A bomb shelter in Kyiv was transformed into the set of a television extravaganza over the weekend as Ukrainian musicians vied for the chance to represent their country at the Eurovision Song Contest in 2023 — and potentially take home the top prize for the second straight year.
Amid waves of Russian missile and drone strikes, there was little indication that the competition was being filmed in an underground metro station that has served as a shelter since Russia’s invasion. But the professional lighting and intricate graphics behind the performers could not totally distract from the rumbling of trains that at times could be heard between musical numbers.
The electronic music duo Tvorchi beat out nine other acts on Saturday with a performance of their song “Heart of Steel,” which they have said was inspired by the courage of Ukrainian defenders in the Azovstal steel plant during the siege of the southern city of Mariupol. Vocalist Jeffery Kenny sang between two backup dancers wearing gas masks as images of nuclear warning signs displayed on screens behind them.
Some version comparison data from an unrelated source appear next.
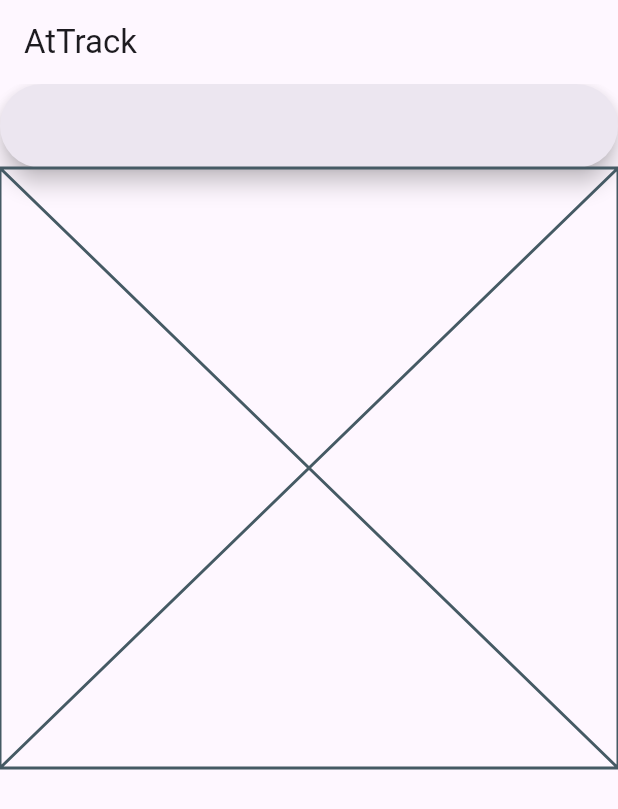
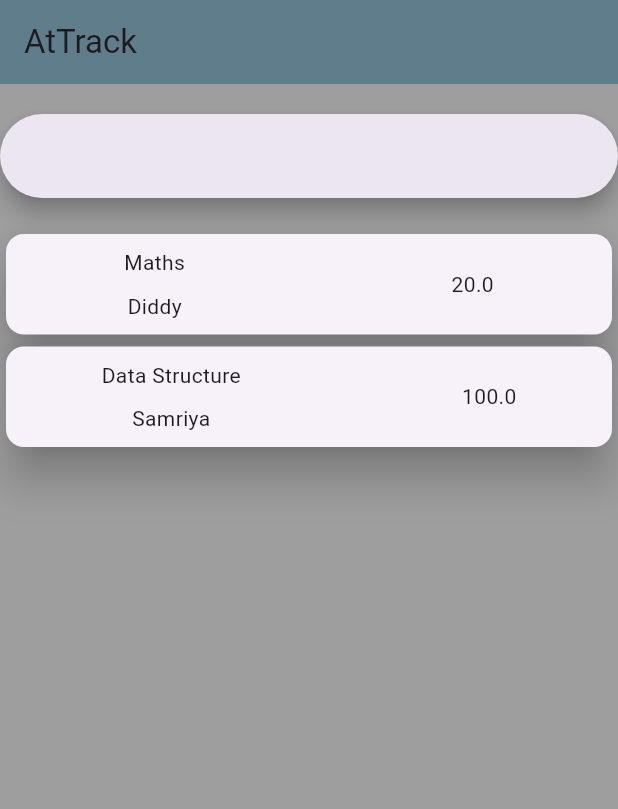
Before and after one commit to LUwUcifer/attendance_tracker, a Flutter app: the screen it shows after launch, on a phone screen of 412 x 824 dp. Shown: the top 809 px of the screen. Run offline on Flutter 3.47's test engine with Material 3 defaults, Android fonts, the phone set to English and light mode, and no system bars.

Commit message:
Working Home Page - No Addition Logic

```diff
--- a/lib/main.dart
+++ b/lib/main.dart
@@ -1,15 +1,16 @@
 import 'package:attendance_tracker/pages/home_page.dart';
 import 'package:flutter/material.dart';
 
-void main() => runApp(AtTrack());
+void main() => runApp(MyApp());
 
-class AtTrack extends StatelessWidget {
-  const AtTrack({super.key});
+class MyApp extends StatelessWidget {
+  const MyApp({super.key});
 
   @override
   Widget build(BuildContext context) {
     return MaterialApp(
       title: 'AtTrack',
+      theme: ThemeData(primaryColor: Colors.deepPurple),
       home: AtTrackHome(),
     );
   }
@@ -23,6 +24,7 @@ class AtTrackHome extends StatelessWidget {
     return Scaffold(
       appBar: AppBar(
         title: Text('AtTrack'),
+        backgroundColor: Colors.blueGrey,
       ),
       body: HomePage(),
     );
--- a/lib/pages/home_page.dart
+++ b/lib/pages/home_page.dart
@@ -1,21 +1,21 @@
 import 'package:flutter/material.dart';
 import '../widgets/homepage_widgets/uni_lectures.dart';
 
-class HomePage extends StatefulWidget {
+class HomePage extends StatelessWidget {
   const HomePage({super.key});
 
   @override
-  State<HomePage> createState() => _HomePageState();
-}
-
-class _HomePageState extends State<HomePage> {
-  @override
   Widget build(BuildContext context) {
-    return Column(
-      children: [
-        SearchBar(),
-        UniLectures()
-      ],
+    return Container(
+      color: Colors.grey,
+      child: Column(
+        children: [
+          SizedBox(height: 20,),
+          SearchBar(),
+          SizedBox(height: 20,),
+          UniLectures()
+        ],
+      ),
     );
   }
 }
--- /dev/null
+++ b/lib/widgets/custom_widgets/attendance_card.dart
@@ -0,0 +1,11 @@
+class AttendanceCard{
+  final String lectureName;
+  final String profName;
+  final double atPercent;
+
+  AttendanceCard({
+    required this.lectureName,
+    required this.profName,
+    required this.atPercent
+  });
+}
--- a/lib/widgets/homepage_widgets/uni_lectures.dart
+++ b/lib/widgets/homepage_widgets/uni_lectures.dart
@@ -1,10 +1,45 @@
+import 'package:attendance_tracker/widgets/custom_widgets/attendance_card.dart';
 import 'package:flutter/material.dart';
 
-class UniLectures extends StatelessWidget {
+class UniLectures extends StatefulWidget {
   const UniLectures({super.key});
 
   @override
+  State<UniLectures> createState() => _UniLecturesState();
+}
+
+class _UniLecturesState extends State<UniLectures> {
+
+  final List<AttendanceCard> atCard = [
+    AttendanceCard(lectureName: 'Maths', profName: 'Diddy', atPercent: 20),
+    AttendanceCard(lectureName: 'Data Structure', profName: 'Samriya', atPercent: 100)
+  ];
+
+  @override
   Widget build(BuildContext context) {
-    return const Placeholder();
+    return Column(
+      children: atCard.map((at) {
+        return SizedBox(
+          height: 75,
+          child: Card(
+            elevation: 12,
+            child: Row(
+              mainAxisAlignment: MainAxisAlignment.spaceAround,
+              spacing: 20,
+              children: [
+                Column(
+                  mainAxisAlignment: MainAxisAlignment.spaceEvenly,
+                  children: [
+                    Text(at.lectureName),
+                    Text(at.profName)
+                  ],
+                ),
+                Text('${at.atPercent}')
+              ],
+            ),
+          ),
+        );
+      }).toList()
+    );
   }
 }
```
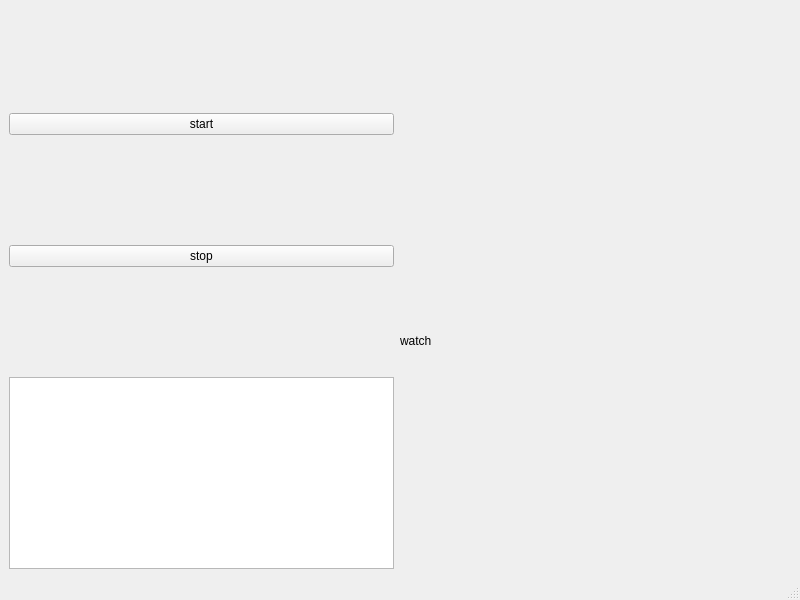
Old version of the form UI.ui in the repository boyswu/opencv_python_dlib-.
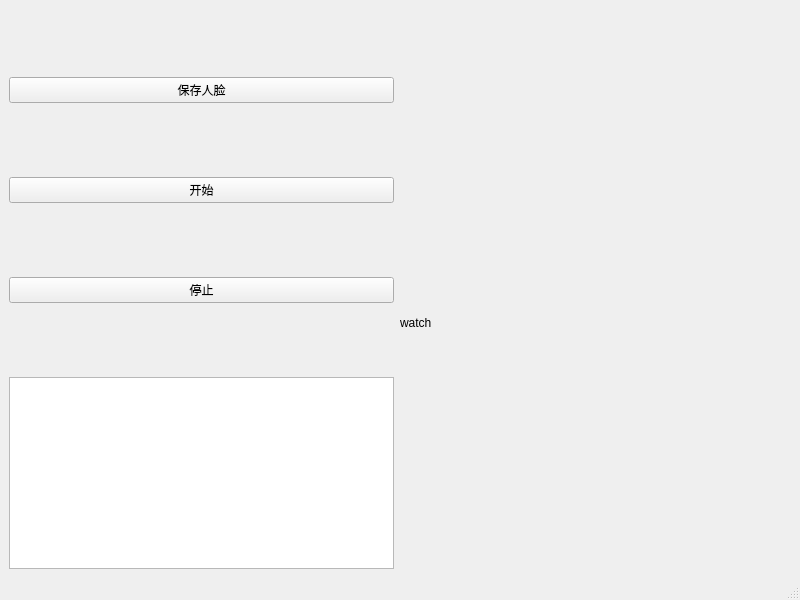
New version of the form.

Diff of the .ui file:
```diff
--- a/UI.ui
+++ b/UI.ui
@@ -17,27 +17,7 @@
    <layout class="QGridLayout" name="gridLayout_3">
     <item row="0" column="0">
      <layout class="QGridLayout" name="gridLayout_2">
-      <item row="1" column="0">
-       <widget class="QPushButton" name="start">
-        <property name="text">
-         <string>start</string>
-        </property>
-       </widget>
-      </item>
-      <item row="2" column="0">
-       <spacer name="verticalSpacer_2">
-        <property name="orientation">
-         <enum>Qt::Vertical</enum>
-        </property>
-        <property name="sizeHint" stdset="0">
-         <size>
-          <width>20</width>
-          <height>40</height>
-         </size>
-        </property>
-       </spacer>
-      </item>
-      <item row="5" column="0">
+      <item row="7" column="0">
        <widget class="QTextEdit" name="txt">
         <property name="html">
          <string>&lt;!DOCTYPE HTML PUBLIC &quot;-//W3C//DTD HTML 4.0//EN&quot; &quot;http://www.w3.org/TR/REC-html40/strict.dtd&quot;&gt;
@@ -48,14 +28,27 @@
         </property>
        </widget>
       </item>
-      <item row="1" column="1" rowspan="5" colspan="2">
-       <widget class="QLabel" name="watch">
+      <item row="3" column="0">
+       <widget class="QPushButton" name="start">
         <property name="text">
-         <string>watch</string>
+         <string>开始</string>
         </property>
        </widget>
       </item>
-      <item row="4" column="0">
+      <item row="2" column="0">
+       <spacer name="verticalSpacer_3">
+        <property name="orientation">
+         <enum>Qt::Vertical</enum>
+        </property>
+        <property name="sizeHint" stdset="0">
+         <size>
+          <width>20</width>
+          <height>40</height>
+         </size>
+        </property>
+       </spacer>
+      </item>
+      <item row="6" column="0">
        <spacer name="verticalSpacer">
         <property name="orientation">
          <enum>Qt::Vertical</enum>
@@ -68,8 +61,28 @@
         </property>
        </spacer>
       </item>
+      <item row="5" column="0">
+       <widget class="QPushButton" name="stop">
+        <property name="text">
+         <string>停止</string>
+        </property>
+       </widget>
+      </item>
+      <item row="4" column="0">
+       <spacer name="verticalSpacer_2">
+        <property name="orientation">
+         <enum>Qt::Vertical</enum>
+        </property>
+        <property name="sizeHint" stdset="0">
+         <size>
+          <width>20</width>
+          <height>40</height>
+         </size>
+        </property>
+       </spacer>
+      </item>
       <item row="0" column="0">
-       <spacer name="verticalSpacer_3">
+       <spacer name="verticalSpacer_4">
         <property name="orientation">
          <enum>Qt::Vertical</enum>
         </property>
@@ -81,7 +94,14 @@
         </property>
        </spacer>
       </item>
-      <item row="0" column="1">
+      <item row="1" column="0">
+       <widget class="QPushButton" name="save_img">
+        <property name="text">
+         <string>保存人脸</string>
+        </property>
+       </widget>
+      </item>
+      <item row="0" column="2">
        <spacer name="horizontalSpacer">
         <property name="orientation">
          <enum>Qt::Horizontal</enum>
@@ -94,10 +114,10 @@
         </property>
        </spacer>
       </item>
-      <item row="3" column="0">
-       <widget class="QPushButton" name="stop">
+      <item row="1" column="1" rowspan="7" colspan="2">
+       <widget class="QLabel" name="watch">
         <property name="text">
-         <string>stop</string>
+         <string>watch</string>
         </property>
        </widget>
       </item>
```
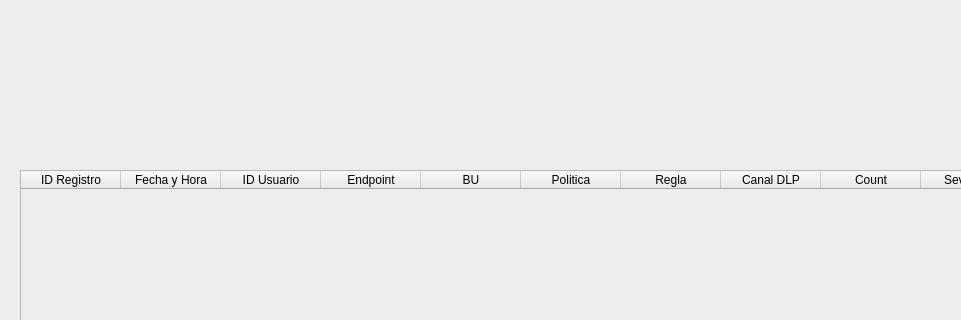
jorgehg/AlertViewer, file UI/trendmicrotabla.ui: the form before one commit; both pictures show x 0 to 961 and y 0 to 320 of the 1366 by 768 pixel window.
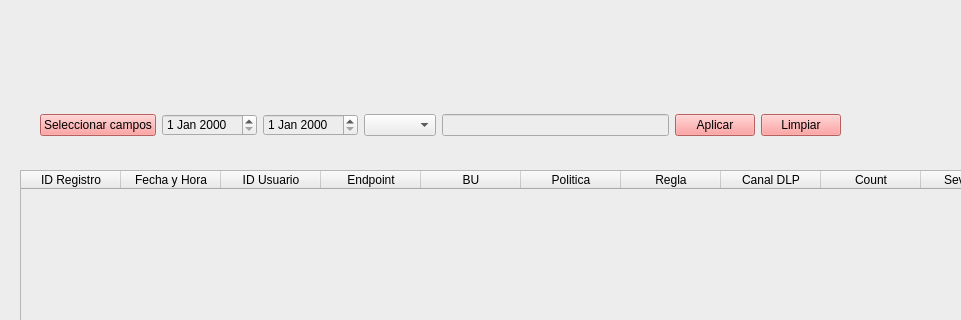
The form after the commit.

Commit message: Creacion ventana seleccionar campos. Implementacion de botones para personalizacion de vista de tabla.

The edit to the form file:
```diff
--- a/UI/trendmicrotabla.ui
+++ b/UI/trendmicrotabla.ui
@@ -164,6 +164,61 @@
       </item>
      </layout>
     </widget>
+    <widget class="QWidget" name="horizontalLayoutWidget_3">
+     <property name="geometry">
+      <rect>
+       <x>40</x>
+       <y>90</y>
+       <width>801</width>
+       <height>71</height>
+      </rect>
+     </property>
+     <layout class="QHBoxLayout" name="horizontalLayout_3">
+      <item>
+       <widget class="QPushButton" name="pushButton_Fieldselector">
+        <property name="styleSheet">
+         <string notr="true">background-color: rgb(255, 135, 135);</string>
+        </property>
+        <property name="text">
+         <string>Seleccionar campos</string>
+        </property>
+       </widget>
+      </item>
+      <item>
+       <widget class="QDateEdit" name="dateEditDesde"/>
+      </item>
+      <item>
+       <widget class="QDateEdit" name="dateEditHasta"/>
+      </item>
+      <item>
+       <widget class="QComboBox" name="comboBoxBuscarCampo"/>
+      </item>
+      <item>
+       <widget class="QLineEdit" name="lineEditBuscarCampo"/>
+      </item>
+      <item>
+       <widget class="QPushButton" name="pushButtonAplicar">
+        <property name="styleSheet">
+         <string notr="true">background-color: rgb(255, 135, 135);
+</string>
+        </property>
+        <property name="text">
+         <string>Aplicar</string>
+        </property>
+       </widget>
+      </item>
+      <item>
+       <widget class="QPushButton" name="pushButtonLimpiar">
+        <property name="styleSheet">
+         <string notr="true">background-color: rgb(255, 135, 135);</string>
+        </property>
+        <property name="text">
+         <string>Limpiar</string>
+        </property>
+       </widget>
+      </item>
+     </layout>
+    </widget>
    </widget>
   </widget>
  </widget>
```
Left out of the diff: 26 changed lines with no effect on the pictures. The commit also changes 5 other files.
“Don’t care what you say, don’t care how you feel, get out of my way, ‘cause I got a heart of steel,” Mr. Kenny sang. The duo — which has said that the song is about dignity, freedom and the unbreakable spirit of Ukrainians — both wore silver and gold “steel” hearts embroidered on the chests of their costumes.
They will take the Eurovision stage to perform their winning song in May.
Eurovision, the world’s largest live music competition, is known for its elaborate costumes, over-the-top performances and potential to launch new talent to international fame. The annual European showcase promoting cultural unity was first held in 1956 and has ballooned into a huge TV event with participants from nearly 40 countries, including Australia and Israel. Close to 160 million people tuned in to the 2022 competition in May.
Ukraine won that contest, which followed Russia’s invasion in February, when folk-rap band Kalush Orchestra secured the popular vote with an energetic performance of “Stefania.” The song was originally written to honor the mother of the group’s frontman, but was recast during the war as a tribute to Ukraine and has since become an anti-war anthem.
While the country that wins Eurovision typically hosts the next edition of the competition, the contest’s organizers announced in June that it would not be possible to hold the event in Ukraine, citing security. The event will instead be held in Liverpool, England.
Tvorchi, in a statement on their Instagram page, thanked “people with hearts of steel.”
“We will do everything to adequately represent Ukraine and our indomitability,” the duo wrote.